It has already paid out $133,681.10 to Washington and Idaho power consumers -- this number includes industrial clients, however.
While industrial users may see more savings and rebates, many residential customers won't see a large return.
Let's say last year in April you were billed 450 Kwh at 5 cents a pop, for a total of $22.50. In order to get any money back at all, you must first reduce that bill by 22.5 kilowatt hours (or 5 percent).
This year, the meter came out at 410 kilowatt hours. You saved 40 kilowatt hours -- or 8.9 percent. For every kilowatt hour over the initial 5 percent reduction, you'll get 5 cents back. In this case, you'll get 5 cents per 17.5 kilowatt hours, or 88 & cent; back. But you should also add the price of the 40 kilowatt hours you didn't use -- that is another $2.
So your total savings would be $2.88 -- or just about enough for a 14 oz. latte every month. Of course use may go up in summer, so you could save more during months other than April.
Residential consumers, individually, don't usually use a lot of power in the first place. But overall, the combined residential use is enormous, so if Avista can get everyone to save just a little, it will add up to being a lot. Avista says you can save 5 percent without much effort -- by replacing traditional light bulbs with compact fluorescent lights or just by turning off lights and turning the air conditioner to 78 degrees during the summer.

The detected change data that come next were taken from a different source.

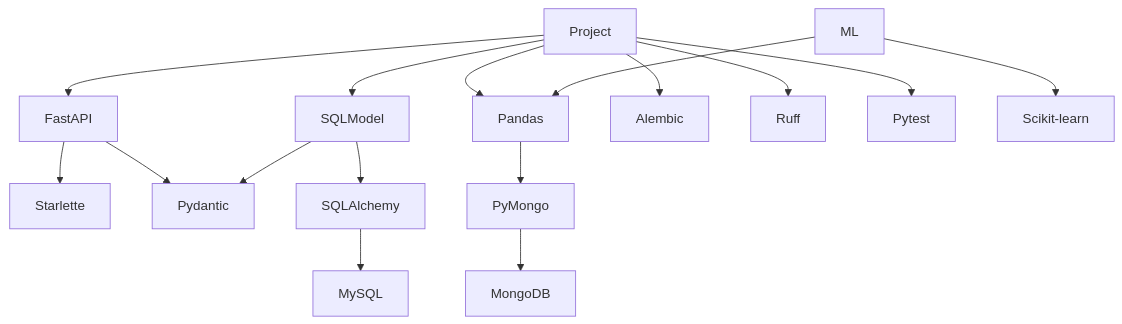
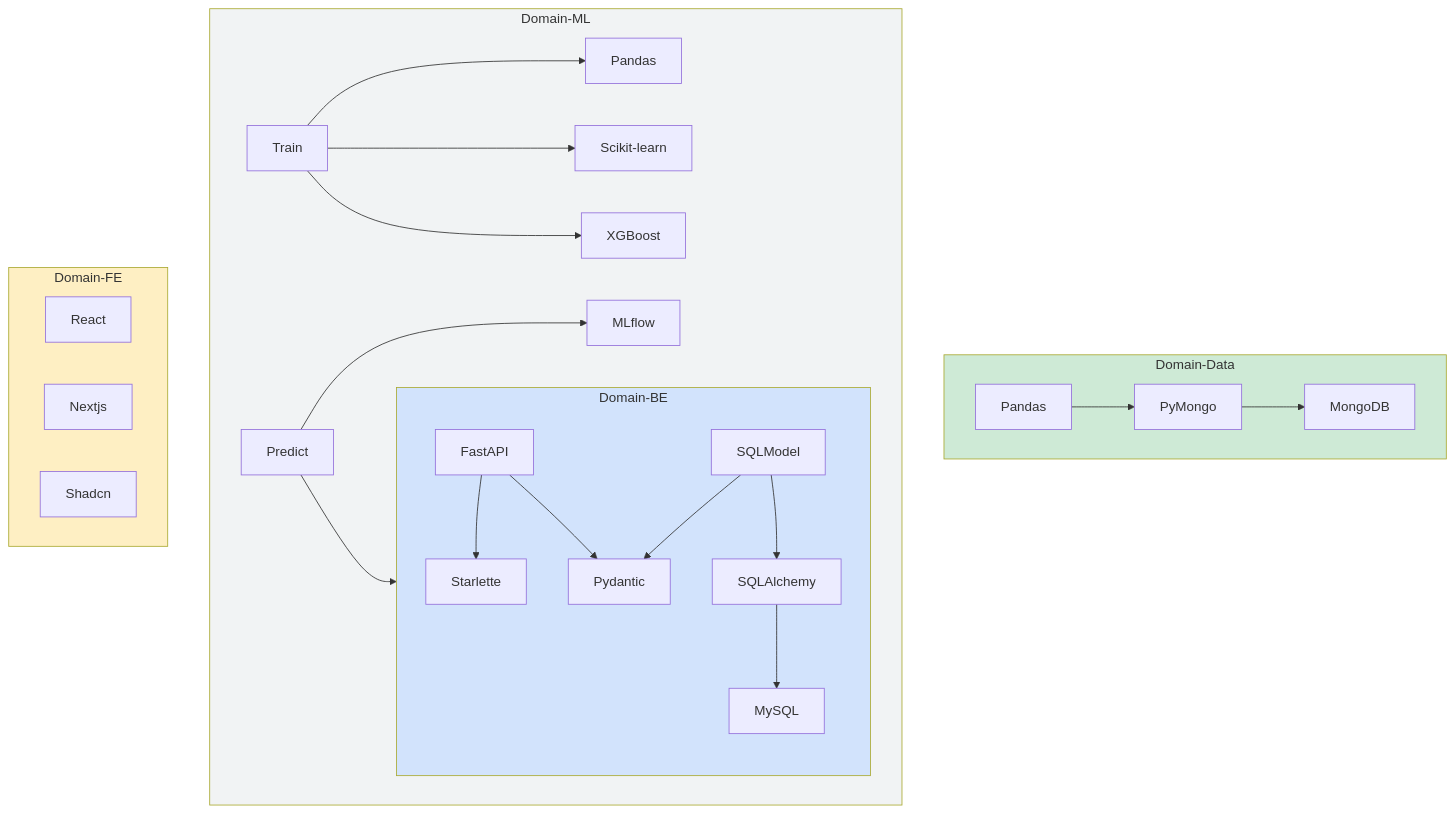
Before and after one commit to MingLi19/data: the diagram in README.md, drawn with Mermaid.

````diff
--- a/README.md
+++ b/README.md
@@ -21,10 +21,31 @@
 ```mermaid
 graph TD;
-    Project --> FastAPI & SQLModel & Pandas & Alembic & Ruff & Pytest;
-    FastAPI --> Starlette & Pydantic;
-    SQLModel --> SQLAlchemy & Pydantic;
-    SQLAlchemy --> MySQL;
-    Pandas --> PyMongo;
-    PyMongo --> MongoDB;
-    ML --> Scikit-learn & Pandas;
+    subgraph Domain-BE
+        direction TB
+        FastAPI --> Starlette & Pydantic;
+        SQLModel --> SQLAlchemy & Pydantic;
+        SQLAlchemy --> MySQL;
+    end
+    subgraph Domain-Data
+        Pandas --> PyMongo;
+        PyMongo --> MongoDB;
+    end
+    subgraph Domain-ML
+        Train --> Pandas*[Pandas] & Scikit-learn & XGBoost;
+        Predict --> MLflow & Domain-BE;
+    end
+    subgraph Domain-FE
+        React
+        Nextjs
+        Shadcn
+    end
+    classDef red fill:#FAD2CF
+    classDef green fill:#CEEAD6
+    classDef blue fill:#D2E3FC
+    classDef yellow fill:#FEEFC3
+    classDef grey fill:#F1F3F4
+    class Domain-BE blue
+    class Domain-Data green
+    class Domain-FE yellow
+    class Domain-ML grey
 ```
````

Avista's residential consumer hot line can offer
even more ideas at (800) 227-9187.